Assigned task ->
Take the data below and filter it for lines containing the word "diagrams"; show each line found.

^^^^

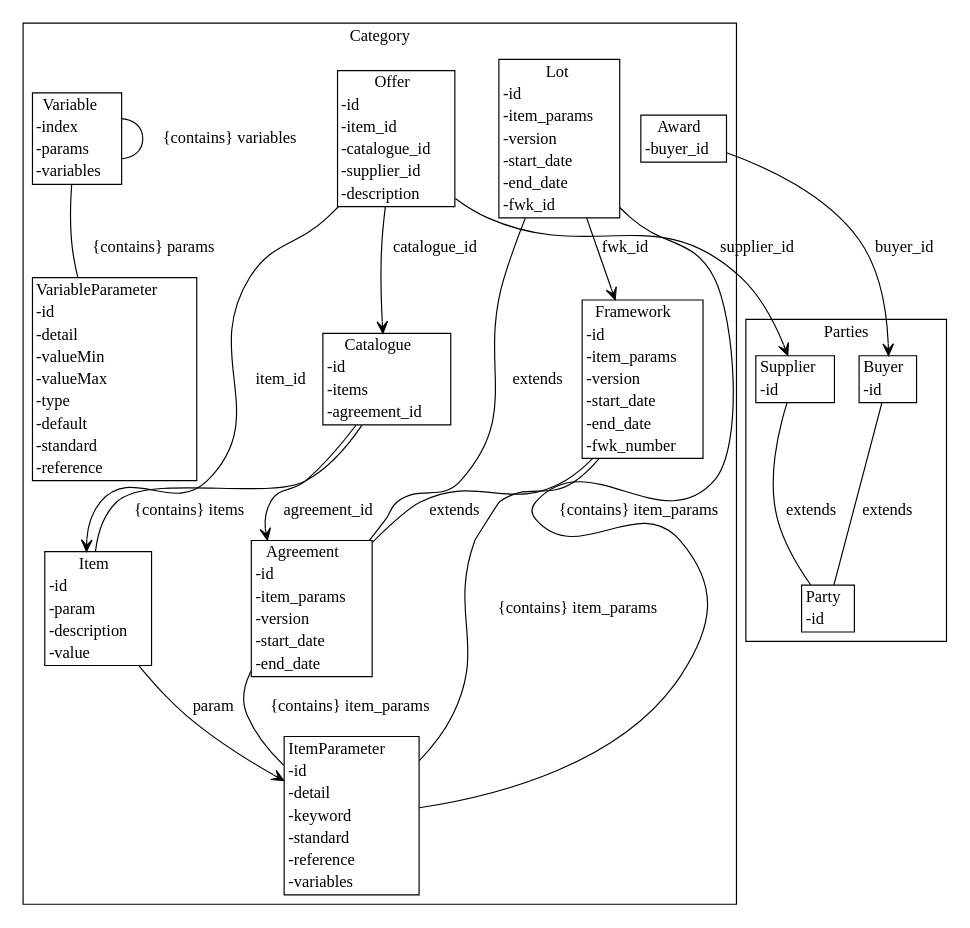
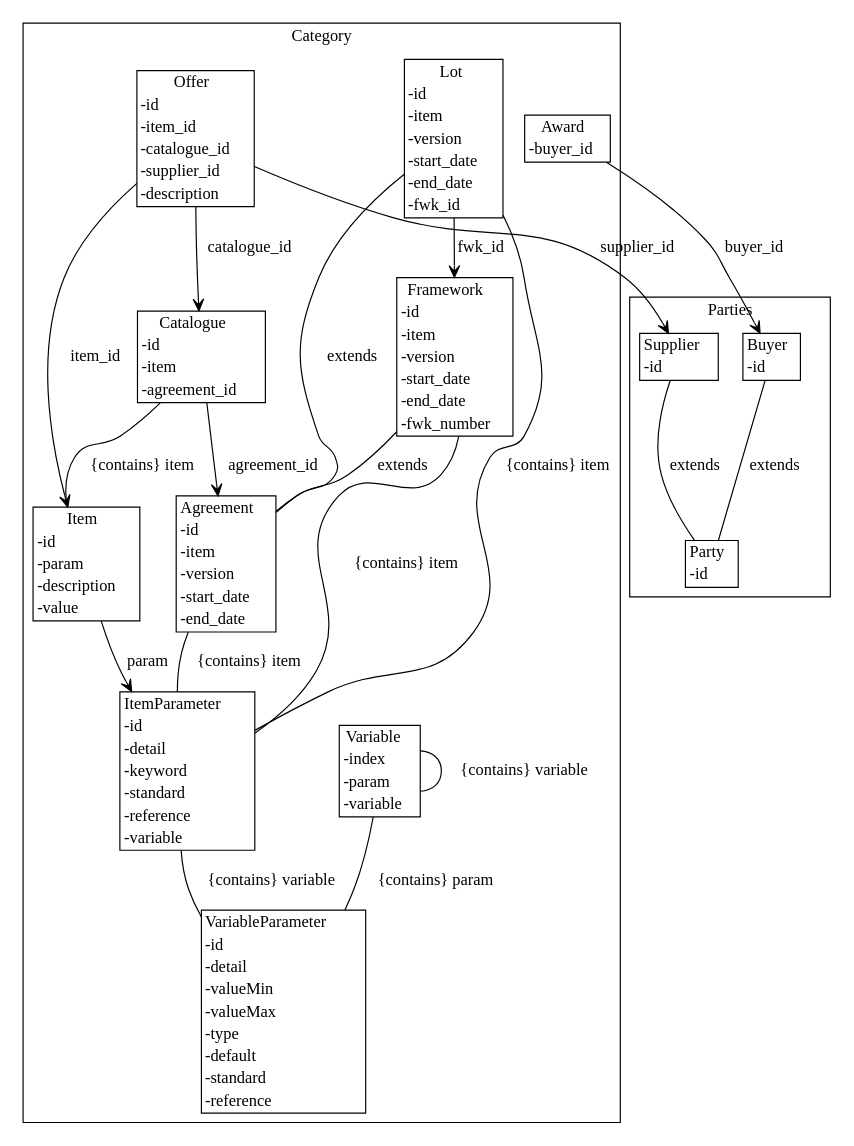
Before and after one commit to Crown-Commercial-Service/cmp-design-prototype: the diagram in agreement-design/gen/diagrams/data_model.dot, drawn with Graphviz. The commit also changed 10 other files, not shown here.

```diff
--- a/agreement-design/gen/diagrams/data_model.dot
+++ b/agreement-design/gen/diagrams/data_model.dot
@@ -1,40 +1,41 @@
 strict digraph {
 subgraph cluster_Category {
 node [shape=plaintext margin=0];
 label=Category;
 "VariableParameter" [label=<<table BORDER="1" CELLBORDER="0" CELLSPACING="0"><TH><TD>VariableParameter</TD></TH><TR><TD ALIGN="LEFT">-id</TD></TR><TR><TD ALIGN="LEFT">-detail</TD></TR><TR><TD ALIGN="LEFT">-valueMin</TD></TR><TR><TD ALIGN="LEFT">-valueMax</TD></TR><TR><TD ALIGN="LEFT">-type</TD></TR><TR><TD ALIGN="LEFT">-default</TD></TR><TR><TD ALIGN="LEFT">-standard</TD></TR><TR><TD ALIGN="LEFT">-reference</TD></TR></table>>];
-"ItemParameter" [label=<<table BORDER="1" CELLBORDER="0" CELLSPACING="0"><TH><TD>ItemParameter</TD></TH><TR><TD ALIGN="LEFT">-id</TD></TR><TR><TD ALIGN="LEFT">-detail</TD></TR><TR><TD ALIGN="LEFT">-keyword</TD></TR><TR><TD ALIGN="LEFT">-standard</TD></TR><TR><TD ALIGN="LEFT">-reference</TD></TR><TR><TD ALIGN="LEFT">-variables</TD></TR></table>>];
-"Agreement" [label=<<table BORDER="1" CELLBORDER="0" CELLSPACING="0"><TH><TD>Agreement</TD></TH><TR><TD ALIGN="LEFT">-id</TD></TR><TR><TD ALIGN="LEFT">-item_params</TD></TR><TR><TD ALIGN="LEFT">-version</TD></TR><TR><TD ALIGN="LEFT">-start_date</TD></TR><TR><TD ALIGN="LEFT">-end_date</TD></TR></table>>];
-"Framework" [label=<<table BORDER="1" CELLBORDER="0" CELLSPACING="0"><TH><TD>Framework</TD></TH><TR><TD ALIGN="LEFT">-id</TD></TR><TR><TD ALIGN="LEFT">-item_params</TD></TR><TR><TD ALIGN="LEFT">-version</TD></TR><TR><TD ALIGN="LEFT">-start_date</TD></TR><TR><TD ALIGN="LEFT">-end_date</TD></TR><TR><TD ALIGN="LEFT">-fwk_number</TD></TR></table>>];
-"Lot" [label=<<table BORDER="1" CELLBORDER="0" CELLSPACING="0"><TH><TD>Lot</TD></TH><TR><TD ALIGN="LEFT">-id</TD></TR><TR><TD ALIGN="LEFT">-item_params</TD></TR><TR><TD ALIGN="LEFT">-version</TD></TR><TR><TD ALIGN="LEFT">-start_date</TD></TR><TR><TD ALIGN="LEFT">-end_date</TD></TR><TR><TD ALIGN="LEFT">-fwk_id</TD></TR></table>>];
-"Variable" [label=<<table BORDER="1" CELLBORDER="0" CELLSPACING="0"><TH><TD>Variable</TD></TH><TR><TD ALIGN="LEFT">-index</TD></TR><TR><TD ALIGN="LEFT">-params</TD></TR><TR><TD ALIGN="LEFT">-variables</TD></TR></table>>];
+"ItemParameter" [label=<<table BORDER="1" CELLBORDER="0" CELLSPACING="0"><TH><TD>ItemParameter</TD></TH><TR><TD ALIGN="LEFT">-id</TD></TR><TR><TD ALIGN="LEFT">-detail</TD></TR><TR><TD ALIGN="LEFT">-keyword</TD></TR><TR><TD ALIGN="LEFT">-standard</TD></TR><TR><TD ALIGN="LEFT">-reference</TD></TR><TR><TD ALIGN="LEFT">-variable</TD></TR></table>>];
+"Agreement" [label=<<table BORDER="1" CELLBORDER="0" CELLSPACING="0"><TH><TD>Agreement</TD></TH><TR><TD ALIGN="LEFT">-id</TD></TR><TR><TD ALIGN="LEFT">-item</TD></TR><TR><TD ALIGN="LEFT">-version</TD></TR><TR><TD ALIGN="LEFT">-start_date</TD></TR><TR><TD ALIGN="LEFT">-end_date</TD></TR></table>>];
+"Framework" [label=<<table BORDER="1" CELLBORDER="0" CELLSPACING="0"><TH><TD>Framework</TD></TH><TR><TD ALIGN="LEFT">-id</TD></TR><TR><TD ALIGN="LEFT">-item</TD></TR><TR><TD ALIGN="LEFT">-version</TD></TR><TR><TD ALIGN="LEFT">-start_date</TD></TR><TR><TD ALIGN="LEFT">-end_date</TD></TR><TR><TD ALIGN="LEFT">-fwk_number</TD></TR></table>>];
+"Lot" [label=<<table BORDER="1" CELLBORDER="0" CELLSPACING="0"><TH><TD>Lot</TD></TH><TR><TD ALIGN="LEFT">-id</TD></TR><TR><TD ALIGN="LEFT">-item</TD></TR><TR><TD ALIGN="LEFT">-version</TD></TR><TR><TD ALIGN="LEFT">-start_date</TD></TR><TR><TD ALIGN="LEFT">-end_date</TD></TR><TR><TD ALIGN="LEFT">-fwk_id</TD></TR></table>>];
+"Variable" [label=<<table BORDER="1" CELLBORDER="0" CELLSPACING="0"><TH><TD>Variable</TD></TH><TR><TD ALIGN="LEFT">-index</TD></TR><TR><TD ALIGN="LEFT">-param</TD></TR><TR><TD ALIGN="LEFT">-variable</TD></TR></table>>];
 "Item" [label=<<table BORDER="1" CELLBORDER="0" CELLSPACING="0"><TH><TD>Item</TD></TH><TR><TD ALIGN="LEFT">-id</TD></TR><TR><TD ALIGN="LEFT">-param</TD></TR><TR><TD ALIGN="LEFT">-description</TD></TR><TR><TD ALIGN="LEFT">-value</TD></TR></table>>];
-"Catalogue" [label=<<table BORDER="1" CELLBORDER="0" CELLSPACING="0"><TH><TD>Catalogue</TD></TH><TR><TD ALIGN="LEFT">-id</TD></TR><TR><TD ALIGN="LEFT">-items</TD></TR><TR><TD ALIGN="LEFT">-agreement_id</TD></TR></table>>];
+"Catalogue" [label=<<table BORDER="1" CELLBORDER="0" CELLSPACING="0"><TH><TD>Catalogue</TD></TH><TR><TD ALIGN="LEFT">-id</TD></TR><TR><TD ALIGN="LEFT">-item</TD></TR><TR><TD ALIGN="LEFT">-agreement_id</TD></TR></table>>];
 "Offer" [label=<<table BORDER="1" CELLBORDER="0" CELLSPACING="0"><TH><TD>Offer</TD></TH><TR><TD ALIGN="LEFT">-id</TD></TR><TR><TD ALIGN="LEFT">-item_id</TD></TR><TR><TD ALIGN="LEFT">-catalogue_id</TD></TR><TR><TD ALIGN="LEFT">-supplier_id</TD></TR><TR><TD ALIGN="LEFT">-description</TD></TR></table>>];
 "Award" [label=<<table BORDER="1" CELLBORDER="0" CELLSPACING="0"><TH><TD>Award</TD></TH><TR><TD ALIGN="LEFT">-buyer_id</TD></TR></table>>];
 }
 subgraph cluster_Parties {
 node [shape=plaintext margin=0];
 label=Parties;
 "Party" [label=<<table BORDER="1" CELLBORDER="0" CELLSPACING="0"><TH><TD>Party</TD></TH><TR><TD ALIGN="LEFT">-id</TD></TR></table>>];
 "Supplier" [label=<<table BORDER="1" CELLBORDER="0" CELLSPACING="0"><TH><TD>Supplier</TD></TH><TR><TD ALIGN="LEFT">-id</TD></TR></table>>];
 "Buyer" [label=<<table BORDER="1" CELLBORDER="0" CELLSPACING="0"><TH><TD>Buyer</TD></TH><TR><TD ALIGN="LEFT">-id</TD></TR></table>>];
 }
-"Agreement" -> "ItemParameter" [label="{contains} item_params" arrowhead = "none" arrowtail = "diamond" ];
+"ItemParameter" -> "VariableParameter" [label="{contains} variable" arrowhead = "none" arrowtail = "diamond" ];
+"Agreement" -> "ItemParameter" [label="{contains} item" arrowhead = "none" arrowtail = "diamond" ];
 "Framework" -> "Agreement" [label="extends" arrowhead = "none" arrowtail = "normal" ];
-"Framework" -> "ItemParameter" [label="{contains} item_params" arrowhead = "none" arrowtail = "diamond" ];
+"Framework" -> "ItemParameter" [label="{contains} item" arrowhead = "none" arrowtail = "diamond" ];
 "Lot" -> "Agreement" [label="extends" arrowhead = "none" arrowtail = "normal" ];
-"Lot" -> "ItemParameter" [label="{contains} item_params" arrowhead = "none" arrowtail = "diamond" ];
+"Lot" -> "ItemParameter" [label="{contains} item" arrowhead = "none" arrowtail = "diamond" ];
 "Lot" -> "Framework" [label="fwk_id" arrowhead = "open" arrowtail = "none" ];
-"Variable" -> "VariableParameter" [label="{contains} params" arrowhead = "none" arrowtail = "diamond" ];
-"Variable" -> "Variable" [label="{contains} variables" arrowhead = "none" arrowtail = "diamond" ];
+"Variable" -> "VariableParameter" [label="{contains} param" arrowhead = "none" arrowtail = "diamond" ];
+"Variable" -> "Variable" [label="{contains} variable" arrowhead = "none" arrowtail = "diamond" ];
 "Item" -> "ItemParameter" [label="param" arrowhead = "open" arrowtail = "none" ];
-"Catalogue" -> "Item" [label="{contains} items" arrowhead = "none" arrowtail = "diamond" ];
+"Catalogue" -> "Item" [label="{contains} item" arrowhead = "none" arrowtail = "diamond" ];
 "Catalogue" -> "Agreement" [label="agreement_id" arrowhead = "open" arrowtail = "none" ];
 "Offer" -> "Item" [label="item_id" arrowhead = "open" arrowtail = "none" ];
 "Offer" -> "Catalogue" [label="catalogue_id" arrowhead = "open" arrowtail = "none" ];
 "Offer" -> "Supplier" [label="supplier_id" arrowhead = "open" arrowtail = "none" ];
 "Award" -> "Buyer" [label="buyer_id" arrowhead = "open" arrowtail = "none" ];
 "Supplier" -> "Party" [label="extends" arrowhead = "none" arrowtail = "normal" ];
 "Buyer" -> "Party" [label="extends" arrowhead = "none" arrowtail = "normal" ];
 }
```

^^^^

Completed exercise ->
Before and after one commit to Crown-Commercial-Service/cmp-design-prototype: the diagram in agreement-design/gen/diagrams/data_model.dot, drawn with Graphviz. The commit also changed 10 other files, not shown here.
--- a/agreement-design/gen/diagrams/data_model.dot
+++ b/agreement-design/gen/diagrams/data_model.dot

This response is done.